Meetings for the Revintage projects were held in all three partner countries of the Netherlands, Portugal, and Malta. They involved experts in aspects of built heritage preservation, who reviewed our plans for the curriculum and provided comments. They included representatives of VET programs and experts on built heritage and recent interiors.
The Revintage project presents the final version of the Revintage curriculum description. Experts from the VET sector and content experts commented on the earlier version. Their comments have been incorporated into this version. In a limited number of cases, this shows different views. These are both listed for clarity.
By António Neves, architect
The house featured in the photo above was designed in 1957 by architect Mário Carlos Barbosa Ferreira, located in Porto, on Avenida Fernão de Magalhães, and restored by us. Ferreira graduated in 1940 from the Oporto School of Fine Arts. We learned about his collaboration with two of the most relevant architectural offices in the city at that time, the one headed by Arménio Losa and Cassiano Barbosa and the other by Viana de Lima.
By David Ellul
Born on August 26th 1888 and residing at Valletta, Gustave Romeo Vincenti, was the son of Luigi Vincenti, a wealthy trader and merchant who imported goods such as wines, spirits, cigars and cigarettes in Malta during the late 19th and early 20th Century.
The question we often get asked is what typifies a European interior. To be sure, we’re not referring to “interior design” in the sense of a uniform interior showing a designer’s “hand”, but rather the everyday interiors that shaped our lives.

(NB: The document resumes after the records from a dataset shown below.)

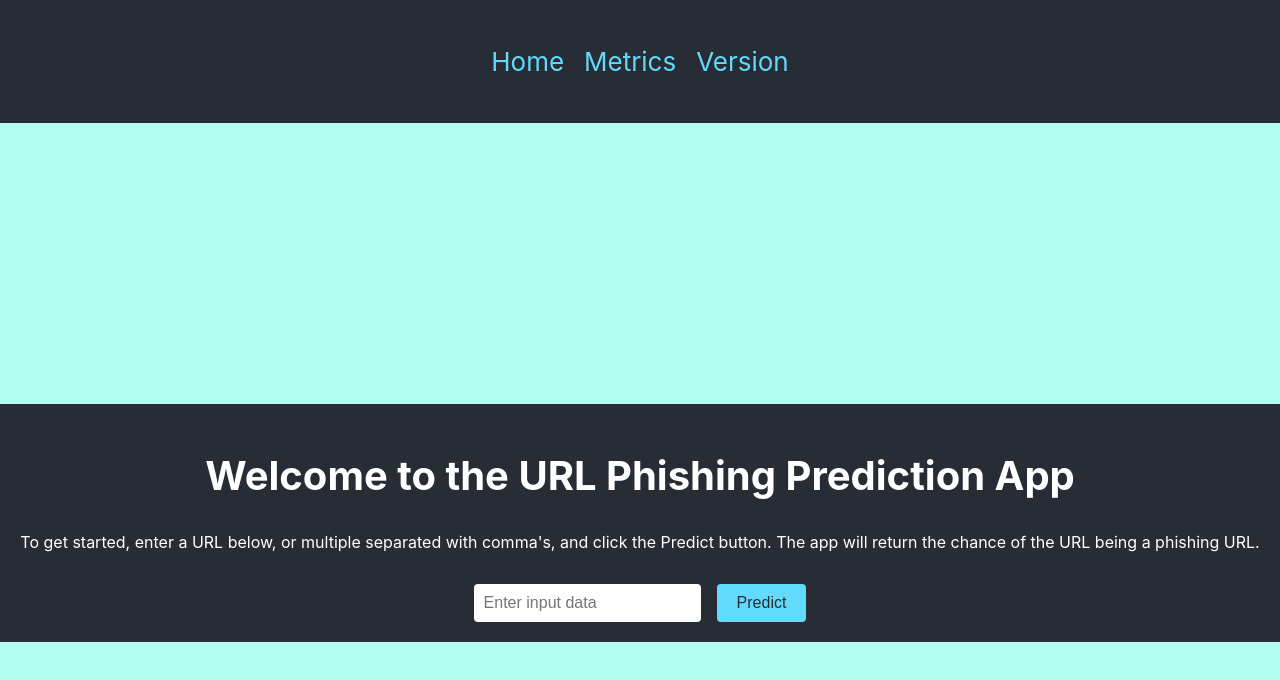
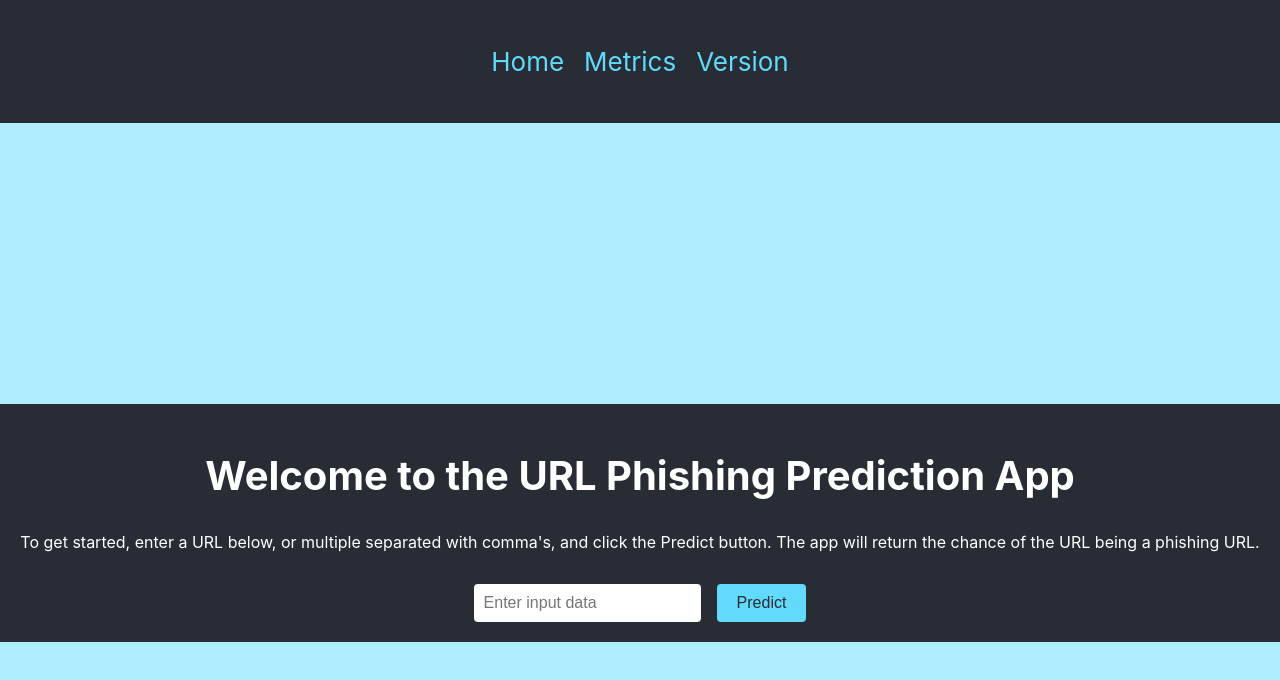
Before and after one commit to remla24-team8/app-frontend, a React (Vite) app: page / in a window 1280 px wide. Shown: the top 680 px of the page. Built offline with nearby package versions, Linux system fonts and the light colour scheme.

Commit message:
Fix color

```diff
--- a/src/App.css
+++ b/src/App.css
@@ -1,6 +1,6 @@
 .App {
   text-align: center;
-  background-color: #b0ffef;
+  background-color: #b0eeff;
   min-height: 100vh;
   display: flex;
   flex-direction: column;
```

What typified the design trends that our parents, grandparents and earlier generations used to shaped their daily environment?
The UK website Nostalgia Central had a go at defining what made up European interiors during the 1960s:
“The majority of homes in the 1960s were furnished with an eclectic mixture of furniture from a variety of periods, but the increase in the number of young people setting up homes in their own flats and bed-sits bred a new ‘young’ environment.”
The Revintage project had its third meeting last January in Porto, Portugal, in which the participants further outlined their efforts to partner with VET (Vocational Education and Training) institutions in order to further the preservation of post-war European interiors.
In general, we saw a lot of interest in the subject and the need to pay attention to it. At the same time, we also experienced that it is sometimes difficult to get in touch with representatives of the VET sector. This is not necessarily due to disinterest but to time and the limited possibilities that the current curriculum has in terms of supplementation with new topics. The three partners’ approaches differed as a result of the opportunities. However, this led to an interesting complementary approach that gave us more information.
The central question for the next stage of the project is: What could be the role of VET and heritage institutions and -professionals in preserving post-war interiors? Keep posted for more news.
You can download and read the report of Revintage Activity 3 via this link (pdf file).
Now that we are under way with Revintage, we’re glad to give you the first results of the project. These are two research papers:
- a survey into the preservation of pre-war built heritage in Malta, Portugal and the Netherlands, and
- a report mapping out the VET sector which offers training in areas relevant to the preservation of interiors.
These are just the first steps in the project; much more will follow.
Visit the reports of the first two project activities here.
RevIntAge, a project dedicated to the preservation of and education on post-war European interiors, meets in Malta on 30 and 31 August, in order to exchange experiences, methods, and ways to ensure the preservation of interior heritage.
Read more about the project here.